## [Goal of the exercise]
Copy exactly the lines of the material below that run from the one containing "Before and after one commit to Kanyawesr/DWDM21, a" through the one containing "Also changed, not shown: parts of 128". Copy no other lines.

## [Records]

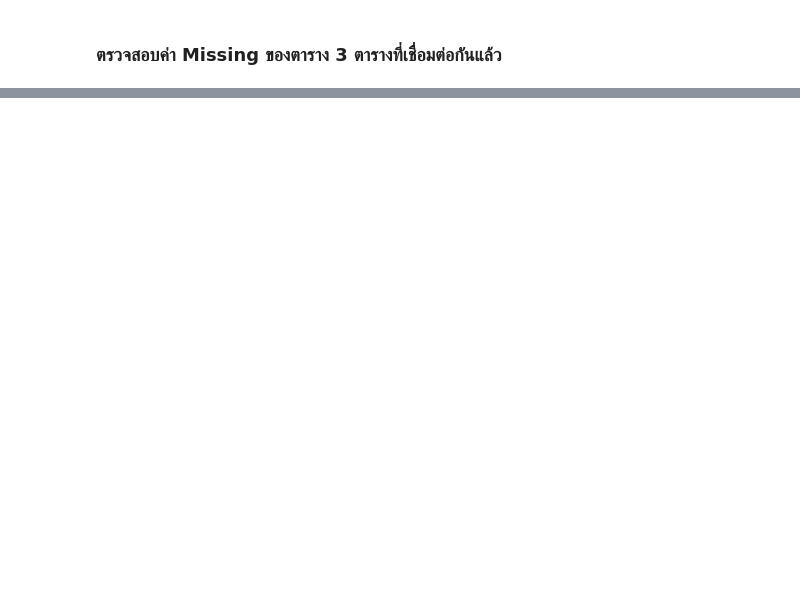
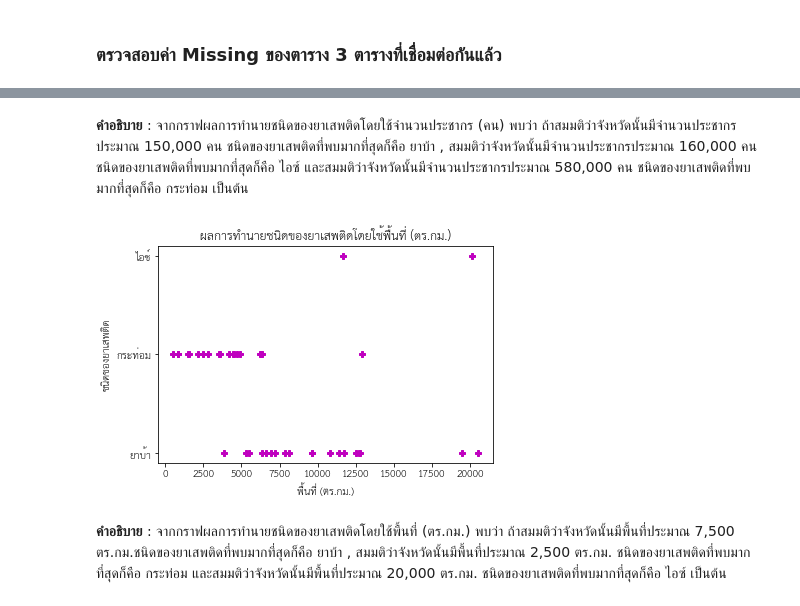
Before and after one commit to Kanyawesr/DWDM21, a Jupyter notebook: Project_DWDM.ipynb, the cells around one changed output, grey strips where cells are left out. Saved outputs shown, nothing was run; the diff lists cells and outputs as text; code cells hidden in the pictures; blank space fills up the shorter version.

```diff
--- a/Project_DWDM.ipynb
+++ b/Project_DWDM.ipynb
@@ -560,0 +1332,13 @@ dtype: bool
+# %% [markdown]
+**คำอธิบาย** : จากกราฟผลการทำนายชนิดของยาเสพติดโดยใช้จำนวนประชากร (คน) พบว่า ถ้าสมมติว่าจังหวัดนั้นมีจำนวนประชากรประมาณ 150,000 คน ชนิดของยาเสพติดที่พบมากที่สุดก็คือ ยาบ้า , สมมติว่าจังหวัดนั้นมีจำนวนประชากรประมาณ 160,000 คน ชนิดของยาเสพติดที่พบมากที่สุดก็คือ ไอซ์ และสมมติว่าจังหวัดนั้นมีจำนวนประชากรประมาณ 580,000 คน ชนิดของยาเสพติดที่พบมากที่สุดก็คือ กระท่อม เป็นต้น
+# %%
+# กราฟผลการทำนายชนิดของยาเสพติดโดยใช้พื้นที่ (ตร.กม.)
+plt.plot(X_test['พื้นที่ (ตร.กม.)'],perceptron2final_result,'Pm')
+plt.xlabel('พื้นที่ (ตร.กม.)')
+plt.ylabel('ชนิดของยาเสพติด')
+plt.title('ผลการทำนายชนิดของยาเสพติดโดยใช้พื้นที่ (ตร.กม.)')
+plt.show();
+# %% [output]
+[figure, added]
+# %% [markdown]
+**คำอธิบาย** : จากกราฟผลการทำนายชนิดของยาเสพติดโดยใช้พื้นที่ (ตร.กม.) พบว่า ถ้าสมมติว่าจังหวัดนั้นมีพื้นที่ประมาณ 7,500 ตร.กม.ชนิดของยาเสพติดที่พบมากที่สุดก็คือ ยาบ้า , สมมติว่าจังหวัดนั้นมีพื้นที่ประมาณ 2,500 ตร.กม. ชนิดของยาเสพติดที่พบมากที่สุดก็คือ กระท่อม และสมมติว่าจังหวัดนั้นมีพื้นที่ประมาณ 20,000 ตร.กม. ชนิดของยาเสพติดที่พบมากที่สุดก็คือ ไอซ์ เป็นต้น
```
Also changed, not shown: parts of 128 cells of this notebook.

* * *

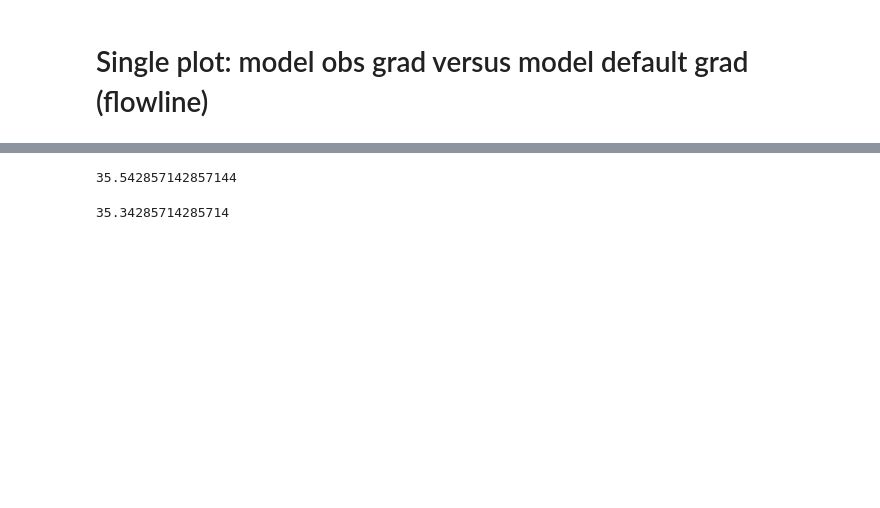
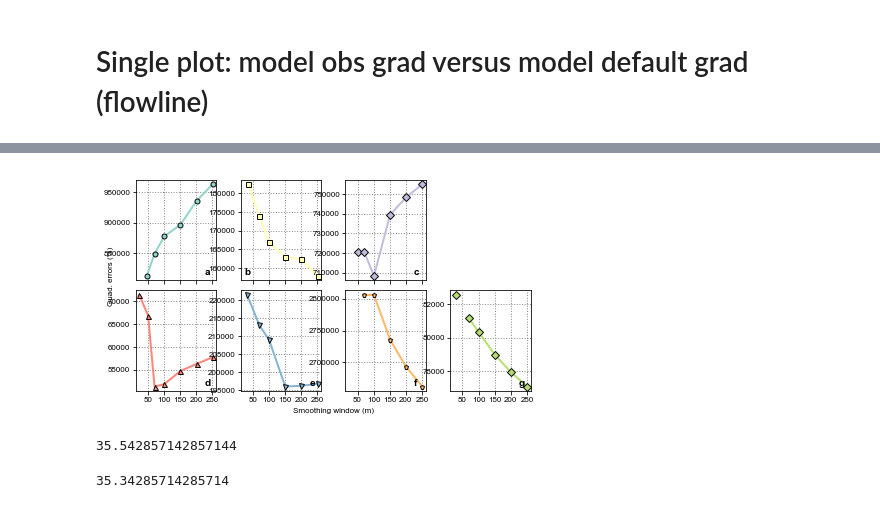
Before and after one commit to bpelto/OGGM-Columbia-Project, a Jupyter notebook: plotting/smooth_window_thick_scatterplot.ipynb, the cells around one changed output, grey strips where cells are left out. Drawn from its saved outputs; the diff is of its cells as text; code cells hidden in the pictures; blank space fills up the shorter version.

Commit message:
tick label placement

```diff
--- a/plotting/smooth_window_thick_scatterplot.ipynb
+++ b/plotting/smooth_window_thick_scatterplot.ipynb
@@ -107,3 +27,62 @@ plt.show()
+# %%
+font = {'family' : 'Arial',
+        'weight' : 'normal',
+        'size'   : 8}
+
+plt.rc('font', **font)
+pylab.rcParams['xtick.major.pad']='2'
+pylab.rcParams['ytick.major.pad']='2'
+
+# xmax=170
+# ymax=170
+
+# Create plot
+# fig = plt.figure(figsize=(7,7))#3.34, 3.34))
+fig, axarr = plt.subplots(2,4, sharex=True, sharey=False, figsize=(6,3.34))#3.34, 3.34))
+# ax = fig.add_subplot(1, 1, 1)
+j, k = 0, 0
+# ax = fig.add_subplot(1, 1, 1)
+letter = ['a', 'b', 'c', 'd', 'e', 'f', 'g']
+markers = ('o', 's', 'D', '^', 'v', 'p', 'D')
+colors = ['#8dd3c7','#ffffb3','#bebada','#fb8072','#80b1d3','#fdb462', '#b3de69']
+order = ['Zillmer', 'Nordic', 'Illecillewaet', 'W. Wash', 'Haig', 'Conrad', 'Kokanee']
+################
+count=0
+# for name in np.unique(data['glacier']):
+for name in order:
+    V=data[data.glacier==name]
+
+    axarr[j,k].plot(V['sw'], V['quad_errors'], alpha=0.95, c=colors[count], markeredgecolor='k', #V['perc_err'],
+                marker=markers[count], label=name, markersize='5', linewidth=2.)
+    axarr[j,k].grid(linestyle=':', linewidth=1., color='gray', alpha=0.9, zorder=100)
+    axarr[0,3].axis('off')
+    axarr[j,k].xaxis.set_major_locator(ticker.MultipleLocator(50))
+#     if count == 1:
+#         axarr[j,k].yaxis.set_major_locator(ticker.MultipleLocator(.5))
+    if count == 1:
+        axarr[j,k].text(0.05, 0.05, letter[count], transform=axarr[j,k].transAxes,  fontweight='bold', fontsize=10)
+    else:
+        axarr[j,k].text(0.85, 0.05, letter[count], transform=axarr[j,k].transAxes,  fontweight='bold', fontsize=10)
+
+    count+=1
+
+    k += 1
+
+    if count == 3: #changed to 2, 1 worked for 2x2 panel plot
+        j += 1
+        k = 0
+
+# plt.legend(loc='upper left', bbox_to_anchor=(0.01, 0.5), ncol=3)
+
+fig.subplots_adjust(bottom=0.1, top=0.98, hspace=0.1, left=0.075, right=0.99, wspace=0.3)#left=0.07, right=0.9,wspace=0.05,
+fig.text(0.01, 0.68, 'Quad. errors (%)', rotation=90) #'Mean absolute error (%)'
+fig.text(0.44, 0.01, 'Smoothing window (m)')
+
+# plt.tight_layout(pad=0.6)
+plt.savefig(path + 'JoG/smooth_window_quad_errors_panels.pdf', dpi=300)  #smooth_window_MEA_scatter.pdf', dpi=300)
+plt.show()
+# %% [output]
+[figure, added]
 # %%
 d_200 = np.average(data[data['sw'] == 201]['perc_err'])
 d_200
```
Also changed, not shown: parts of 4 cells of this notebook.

* * *

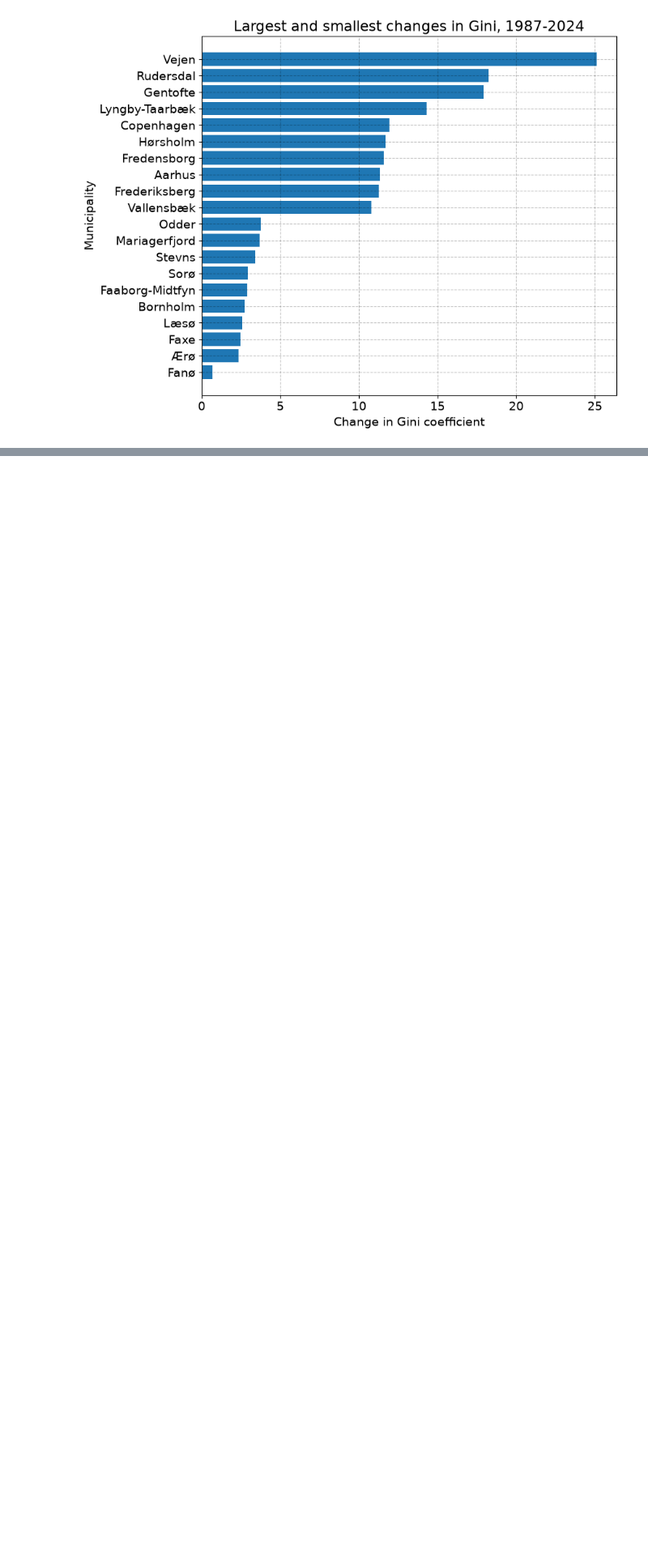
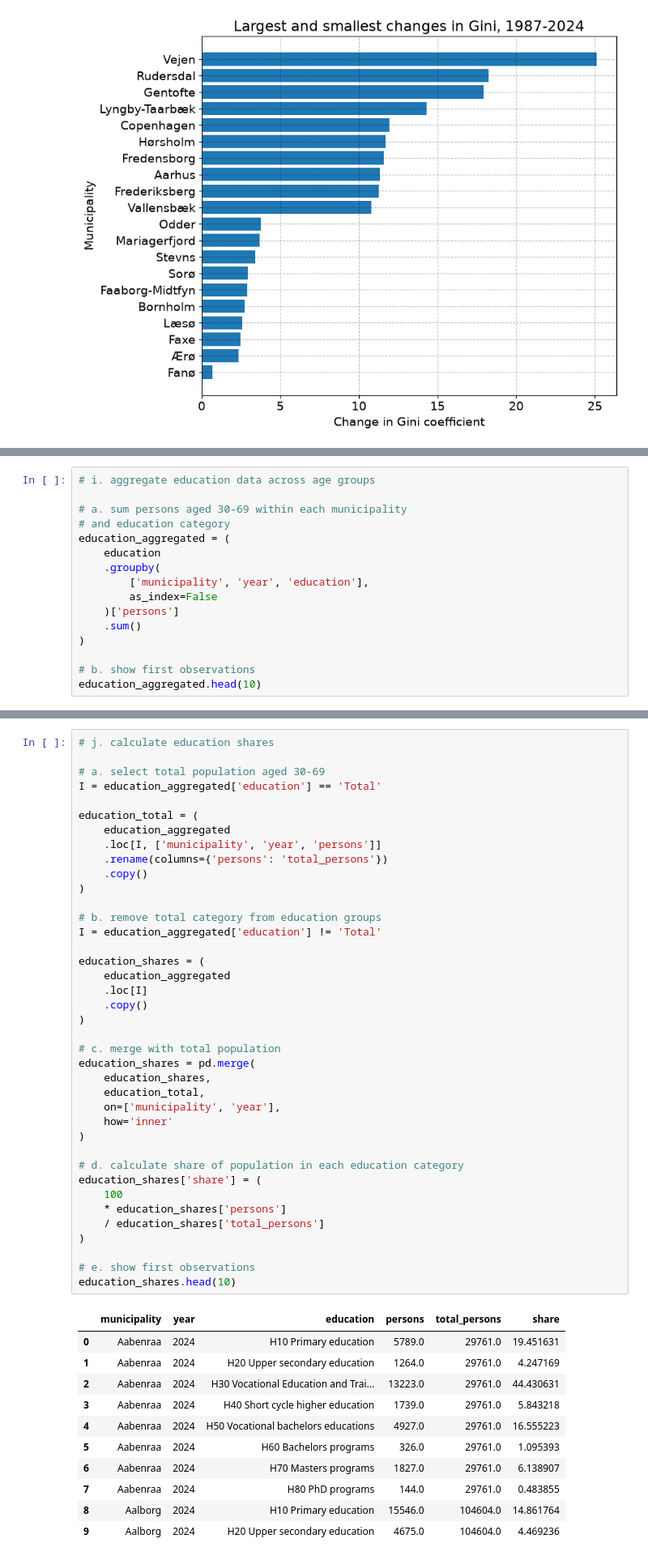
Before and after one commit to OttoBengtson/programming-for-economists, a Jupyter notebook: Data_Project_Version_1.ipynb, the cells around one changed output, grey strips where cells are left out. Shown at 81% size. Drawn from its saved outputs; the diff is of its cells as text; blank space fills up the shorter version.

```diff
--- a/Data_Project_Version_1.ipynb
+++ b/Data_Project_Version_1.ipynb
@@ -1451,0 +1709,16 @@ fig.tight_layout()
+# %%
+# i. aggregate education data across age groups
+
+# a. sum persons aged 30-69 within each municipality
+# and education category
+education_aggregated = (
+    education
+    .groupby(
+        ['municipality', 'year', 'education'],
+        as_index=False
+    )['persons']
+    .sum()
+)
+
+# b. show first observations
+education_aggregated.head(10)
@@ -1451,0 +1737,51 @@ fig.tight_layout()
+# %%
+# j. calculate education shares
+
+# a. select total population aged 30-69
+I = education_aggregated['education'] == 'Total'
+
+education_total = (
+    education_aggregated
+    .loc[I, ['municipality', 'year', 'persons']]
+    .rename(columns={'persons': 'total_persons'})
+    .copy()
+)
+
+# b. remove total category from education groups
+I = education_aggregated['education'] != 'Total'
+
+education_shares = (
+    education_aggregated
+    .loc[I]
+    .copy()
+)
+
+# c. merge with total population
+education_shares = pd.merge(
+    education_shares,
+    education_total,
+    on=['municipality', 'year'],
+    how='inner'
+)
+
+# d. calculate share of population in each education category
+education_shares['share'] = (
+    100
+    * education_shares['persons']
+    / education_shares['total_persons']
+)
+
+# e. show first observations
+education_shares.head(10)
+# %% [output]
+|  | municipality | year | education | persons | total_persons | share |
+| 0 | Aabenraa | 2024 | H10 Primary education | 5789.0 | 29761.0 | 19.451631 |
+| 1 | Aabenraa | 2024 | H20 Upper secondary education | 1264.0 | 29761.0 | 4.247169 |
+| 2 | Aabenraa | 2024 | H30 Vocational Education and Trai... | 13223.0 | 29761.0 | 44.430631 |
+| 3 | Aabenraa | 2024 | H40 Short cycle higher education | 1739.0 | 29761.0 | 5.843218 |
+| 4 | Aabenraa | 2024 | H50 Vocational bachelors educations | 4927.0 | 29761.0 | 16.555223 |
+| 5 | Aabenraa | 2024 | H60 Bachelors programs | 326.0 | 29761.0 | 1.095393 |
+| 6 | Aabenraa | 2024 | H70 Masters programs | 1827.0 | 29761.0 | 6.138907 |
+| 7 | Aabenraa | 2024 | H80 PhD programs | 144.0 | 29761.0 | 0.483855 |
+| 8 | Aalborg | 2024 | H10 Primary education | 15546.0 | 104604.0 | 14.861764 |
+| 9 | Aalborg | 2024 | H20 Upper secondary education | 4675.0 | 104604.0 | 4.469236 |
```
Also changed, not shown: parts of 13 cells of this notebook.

## [Answer box]
Before and after one commit to Kanyawesr/DWDM21, a Jupyter notebook: Project_DWDM.ipynb, the cells around one changed output, grey strips where cells are left out. Saved outputs shown, nothing was run; the diff lists cells and outputs as text; code cells hidden in the pictures; blank space fills up the shorter version.

```diff
--- a/Project_DWDM.ipynb
+++ b/Project_DWDM.ipynb
@@ -560,0 +1332,13 @@ dtype: bool
+# %% [markdown]
+**คำอธิบาย** : จากกราฟผลการทำนายชนิดของยาเสพติดโดยใช้จำนวนประชากร (คน) พบว่า ถ้าสมมติว่าจังหวัดนั้นมีจำนวนประชากรประมาณ 150,000 คน ชนิดของยาเสพติดที่พบมากที่สุดก็คือ ยาบ้า , สมมติว่าจังหวัดนั้นมีจำนวนประชากรประมาณ 160,000 คน ชนิดของยาเสพติดที่พบมากที่สุดก็คือ ไอซ์ และสมมติว่าจังหวัดนั้นมีจำนวนประชากรประมาณ 580,000 คน ชนิดของยาเสพติดที่พบมากที่สุดก็คือ กระท่อม เป็นต้น
+# %%
+# กราฟผลการทำนายชนิดของยาเสพติดโดยใช้พื้นที่ (ตร.กม.)
+plt.plot(X_test['พื้นที่ (ตร.กม.)'],perceptron2final_result,'Pm')
+plt.xlabel('พื้นที่ (ตร.กม.)')
+plt.ylabel('ชนิดของยาเสพติด')
+plt.title('ผลการทำนายชนิดของยาเสพติดโดยใช้พื้นที่ (ตร.กม.)')
+plt.show();
+# %% [output]
+[figure, added]
+# %% [markdown]
+**คำอธิบาย** : จากกราฟผลการทำนายชนิดของยาเสพติดโดยใช้พื้นที่ (ตร.กม.) พบว่า ถ้าสมมติว่าจังหวัดนั้นมีพื้นที่ประมาณ 7,500 ตร.กม.ชนิดของยาเสพติดที่พบมากที่สุดก็คือ ยาบ้า , สมมติว่าจังหวัดนั้นมีพื้นที่ประมาณ 2,500 ตร.กม. ชนิดของยาเสพติดที่พบมากที่สุดก็คือ กระท่อม และสมมติว่าจังหวัดนั้นมีพื้นที่ประมาณ 20,000 ตร.กม. ชนิดของยาเสพติดที่พบมากที่สุดก็คือ ไอซ์ เป็นต้น
```
Also changed, not shown: parts of 128 cells of this notebook.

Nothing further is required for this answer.